The newspaper says its requests were rejected by the rules committees in each house in May because of “privacy, security and legislative privilege.”
A second round of requests to all Assembly members was denied last month. However, some individual legislators have released their calendars of vowed to do so.California Common Sense (CACS)—a Stanford University Transparency organization—demands that state leaders open up their records to the public. CACS’s Nate Levine wrote this commentary:
Another entry on the long list of items the government won’t share with its citizens: legislative calendars. This should not even be an issue, because they are public servants, and they work for us—that information should be available to every Californian.
How can we possibly put our faith in a government that refuses to disclose the details of its daily operations?
Often politicians have countered public records requests by claiming their budgets and schedules are private information. But, part of serving the public means opening your data to scrutiny. How else can we keep politicians accountable?
We applaud Portantino, Donnelly, Grove, Beall, Campos and any other California legislators who are willing move beyond political maneuvering and take a step towards transparency.
But what our state needs is a movement catalyzed at the top.
It is time for the leaders in our legislature to step forward and acknowledge the tremendous value of open information.

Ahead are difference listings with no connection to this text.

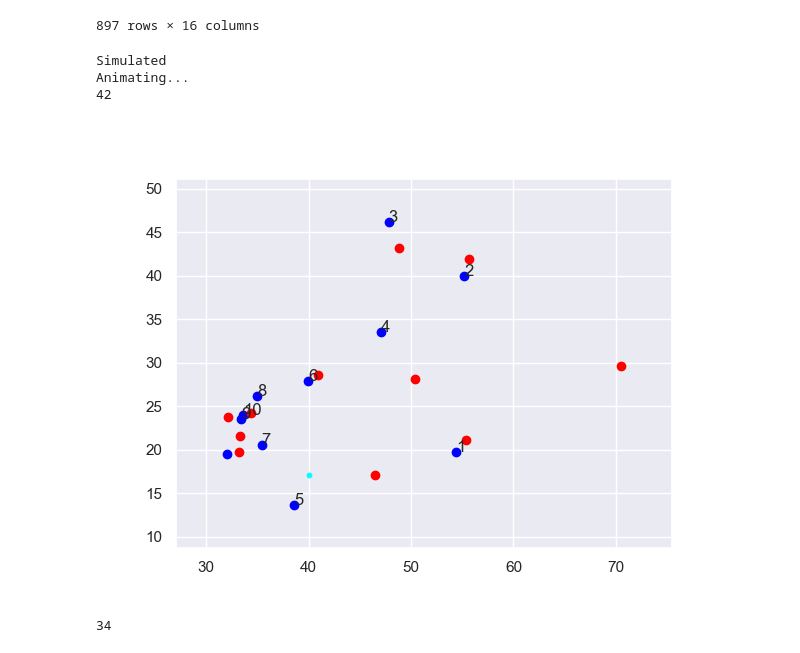
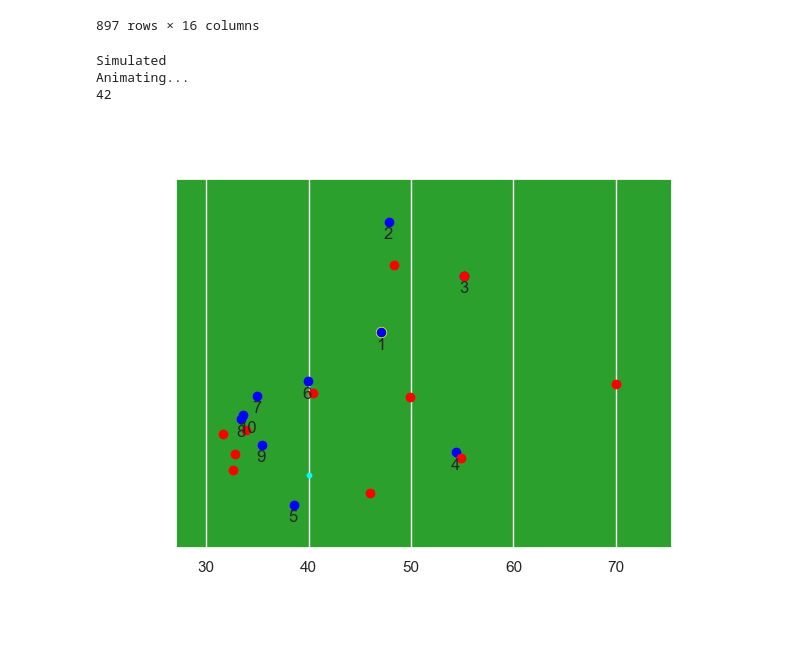
Before and after one commit to samuelrufusward/ADS-NFL, a Jupyter notebook: ExtractPlayInfo.ipynb, the cells around one changed output. Saved outputs shown, nothing was run; the diff lists cells and outputs as text; code cells hidden in the pictures.

```diff
--- a/ExtractPlayInfo.ipynb
+++ b/ExtractPlayInfo.ipynb
@@ -75,6 +75,7 @@ class Simulation:
         self.player_df = self.play_df.set_index(['nflId', 'frameId'])
         self.ball_df = self.ball_df.set_index(['frameId'])
 
+        self.calc_mode = 'vor'
         # Stuff for plotting
         self.num_frames = len(self.play_df['frameId'].unique())
         self.num_players = len(self.play_df['jerseyNumber'].unique())
@@ -122,8 +123,7 @@ class Simulation:
         qb_stats = self.madden_df.loc[qb_Id]
 
         throw_score = qb_stats['Throw On The Run'] + qb_stats['Throw Under Pressure'] + qb_stats['Throw Power'] # !!!
-        mode = 'vor'
-        if mode == 'rr':#rr = reciever rating
+        if self.calc_mode == 'rr':#rr = reciever rating
             for nflId, player in attackers.iterrows():
                 # We dont want to add the qb as a genuine receiver (maybe he could be? need to think about this though)
                 if nflId != qb_Id:
@@ -158,7 +158,7 @@ class Simulation:
                     # Add qb as a nan
                     receiver_ratings['nflId'].append(qb_Id)
                     receiver_ratings['receiver rating'].append(np.nan)
-        elif mode == 'vor':
+        elif self.calc_mode == 'vor':
             resolution = 1
             player_best_scores = {}
             player_speeds = {}#this should probs be defined outside this loop oops
@@ -230,11 +230,12 @@ class Simulation:
 
 
 
-    def run_sim(self):
+    def run_sim(self, calc_mode = 'vor'):
         """
         Iterates over the frame numbers, calculating the frames and storing them in self.frames.
         :return: None
         """
+        self.calc_mode = calc_mode
         self.frames = [0] * self.num_frames
         for i in range(self.num_frames):
             self.frames[i] = self.model_frame(i)
@@ -299,45 +300,56 @@ class Simulation:
             self.axes.clear()
             plt.axis('off')
             self.axes = plt.axes(xlim=self.xrange, ylim=self.yrange)
+            self.axes.set_facecolor("tab:green")
+
+            pitch_ticks = np.arange(0, 110, 10)
+            mask = (self.xrange[0] <= pitch_ticks)  & (pitch_ticks <= self.xrange[1])
+            ticks =pitch_ticks[mask]
+
+            self.axes.set_xticks(ticks)
+            self.axes.set_yticks([])
+
+            self.axes.grid(True)
             attackers, defenders, football_coords = frame2plot(self.frames[i])
             mode = 'rank'
             if mode == 'rank':
                 rank=1
                 for nflId, player in attackers.iterrows():
-                    self.axes.scatter(player['x'], player['y'], c='blue', zorder=5)
                     if player['receiver rating'] > 0:
-                        self.axes.text(player['x'], player['y'], rank, zorder=10)
+                        if rank == 1:
+                            self.axes.scatter(player['x'], player['y'], c='yellow', s=80, zorder=3)
+                        self.axes.scatter(player['x'], player['y'], c='blue', zorder=5)
+                        self.axes.text(player['x']-0.5, player['y']-2, rank, zorder=10)
                         rank+=1
                 for nflId, player in defenders.iterrows():
-                    self.axes.scatter(player['x'], player['y'], c='red', zorder=5)
+                    self.axes.scatter(player['x']-0.5, player['y']-2, c='red', zorder=5)
             elif mode == 'space':#look across pitch to find best location to pass to
                 resolution = 1
                 x,y,z = space_mode(resolution,attackers,defenders)
                 #self.axes.pcolormesh(x,y,z)
                 #print(max(x), max(y))
                 for nflId, player in attackers.iterrows():
                     self.axes.scatter(player['x'], player['y'], c='blue', zorder=5)
 
                 for nflId, player in defenders.iterrows():
                     self.axes.scatter(player['x'], player['y'], c='red', zorder=5)
 
 
             self.axes.scatter(football_coords['x'], football_coords['y'], c='cyan', s=10, zorder=7)
 
 
         anim = animation.FuncAnimation(self.fig, func=animate_func, init_func=init_func, frames=self.num_frames, interval=1, blit=True)
         return anim
 
 
 sim = Simulation(w1data, player_stats, median_stats, players_background, 97)
 #s.model_frame(0)
-sim.run_sim()
+sim.run_sim(calc_mode='rr')
 anim = sim.animate()
 writergif = animation.PillowWriter(fps=10)
 anim.save('test.gif', writer=writergif)
 # %% [output]
 Simulated
 Animating...
 42
-[figure, old version]
+[figure, new version]
-34
```
Also changed, not shown: parts of 3 cells of this notebook.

It is just common sense, something California desperately needs.
Nate Levine is operations manager for CACS.